Unquestionably a harbinger of the times, A Cid Symphony -- a folk-and-ethnic music collective that incorporated instruments as wide-ranging as dulcimer, hand-held brass, and Hindustani ankle bells into their extended Middle Eastern-cum-country and folk music drones -- was instigated and helmed by Dustin Mark Miller. Miller, was a part of the mid-'60s Free Speech Movement at UC Berkeley, spending his time selling protest records to raise money for the movement. The musical passion stuck, so in 1966 he enlisted old pal and neighbor Charles Ewing, whom he had known since kindergarten, and Ernie Fischbach to start a folk/ethnic flower-child band aligned with the San Francisco Diggers. Ewing was an avid flamenco guitar aficionado, and he had met Fischbach while the two were in graduate school together at Cal State Long Beach. The two shared a passion for music, and Ewing soon discovered Fischbach could play any instrument with strings, as well as drums and harmonica. The trio converged in Los Angeles and A Cid (originally Acid) Symphony was born.
Early in the band's genesis, Fischbach married teenage model Deborah Cleall, who promptly became a part of the group, which, more like a collective, soon grew into a loose group of nomadic friends, a family, a tribe.
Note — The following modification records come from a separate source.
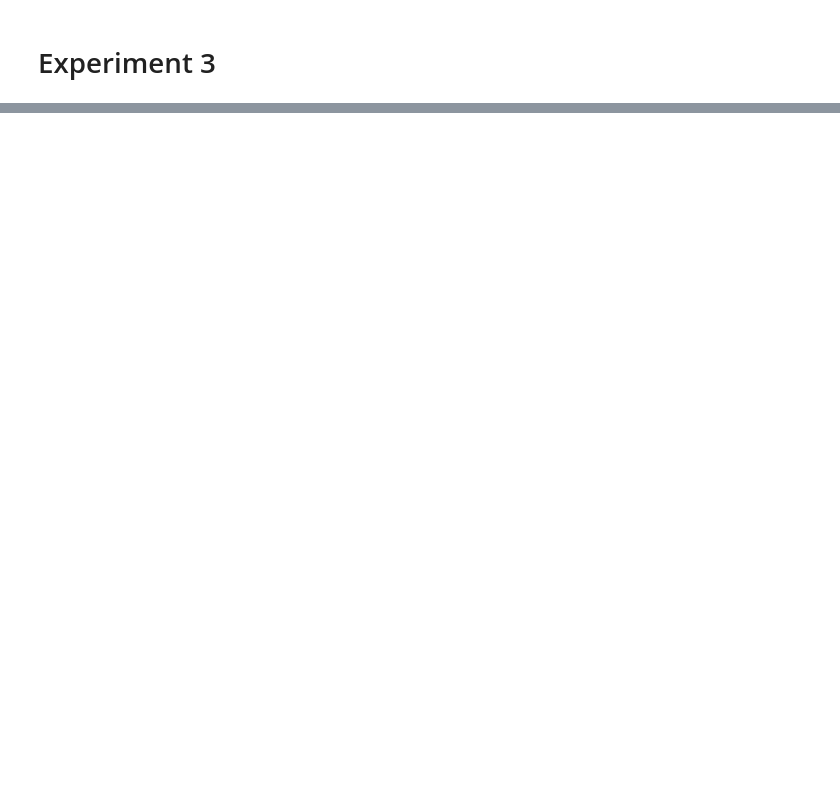
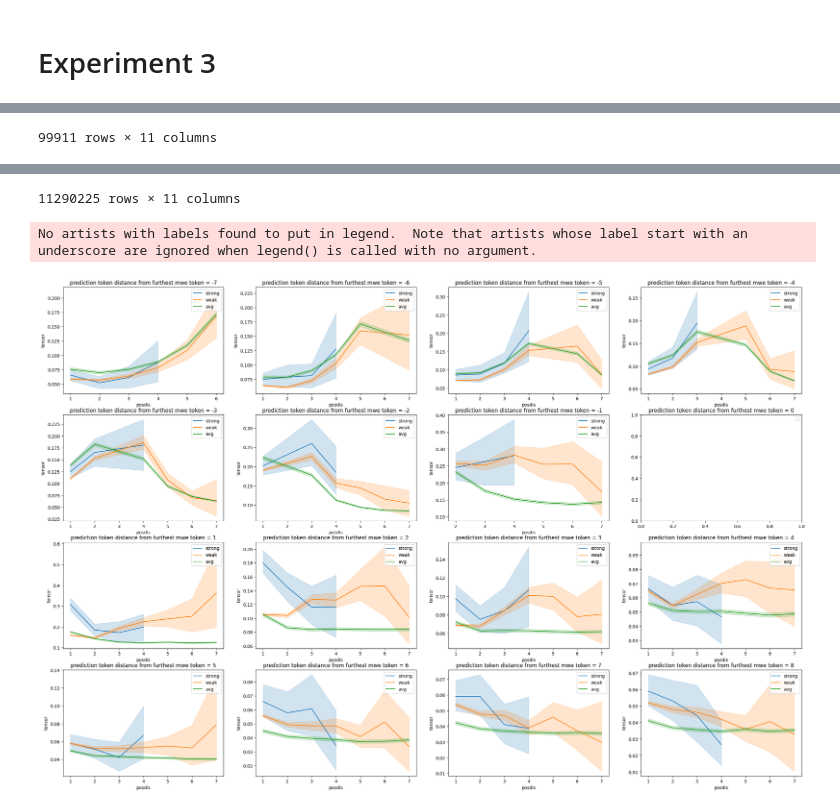
Before and after one commit to divyanshsinghvi/ShapleyInteraction4Structure, a Jupyter notebook: final/plots.ipynb, the cells around one changed output, grey strips where cells are left out. Drawn from its saved outputs; the diff is of its cells as text; code cells hidden in the pictures; blank space fills up the shorter version.

```diff
--- a/final/plots.ipynb
+++ b/final/plots.ipynb
@@ -357,0 +297,18 @@ NameError: name 'avg_df' is not defined
+# %%
+if load_avg:
+    strong_path = f'strong_mwe_{model}{version}.pkl'
+    strong_df = f_df(strong_path, method).drop(columns = ['ignore'])
+    strong_df = strong_df[strong_df['rem'] >= 50].copy()
+    display(strong_df)
+
+    avg_df = f_avg_df(f'avg_{model}{version}.pkl', method)
+    avg_df = avg_df[avg_df['rem'] >= 50].copy()
+    display(avg_df)
+
+
+
+if load_avg:
+    plot_mlm(strong_df, weak_df, avg_df)
+
+    # del strong_df, weak_df, avg_df
+# %% [output]
@@ -357,0 +327 @@ NameError: name 'avg_df' is not defined
+99911 rows × 11 columns
@@ -358,3 +340,6 @@ NameError: name 'avg_df' is not defined
+11290225 rows × 11 columns
+No artists with labels found to put in legend.  Note that artists whose label start with an underscore are ignored when legend() is called with no argument.
+[figure, added]
 # %%
 import pandas as pd
 ap = []
```
Also changed, not shown: parts of 34 cells of this notebook, 2 other files.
John Goeckermann and Tom Harris often added their percussive skills, and David Goines contributed as well. A Cid Symphony began playing mostly at colleges, often with like-minded peers the Firesign Theatre and sponsored by friends, Students for a Democratic Society, or whoever would support the music. They also crashed the Monterey Pop Festival, playing on the grounds of the festival and meeting Ravi Shankar. According to Digger principles, the band would hold free concerts at which they fed everyone that showed up.
When the band earned its first write-up in the Sunday Los Angeles Times, they all quit their jobs on the spot and migrated to the San Francisco Bay Area, where Ewing and Fischbach studied Hindustani music at the Ali Akbar (Khan) College of Music. San Francisco music columnist Ralph J. Gleason introduced Miller to Max Weiss of Fantasy Records. Weiss allowed the band to use Fantasy's studios, and they recorded and released their first and only record, a self-titled triple LP, in 1967, published by the Thermal Flash Music label of Denise Kaufman, an original Merry Prankster. Fischbach and crew went on to play with the Golden Toad, one of California's premier folk/ethnic music bands led by Bob Thomas and a sister band of sorts to the Grateful Dead. They would often join A Cid Symphony at functions such as the Renaissance Pleasure Faire. By the late '60s, after three years together, A Cid Symphony dissolved for the most part as a collective musical entity. Miller and Ewing's families, however, went on to live communally for the next two decades. ~ Stanton Swihart, Rovi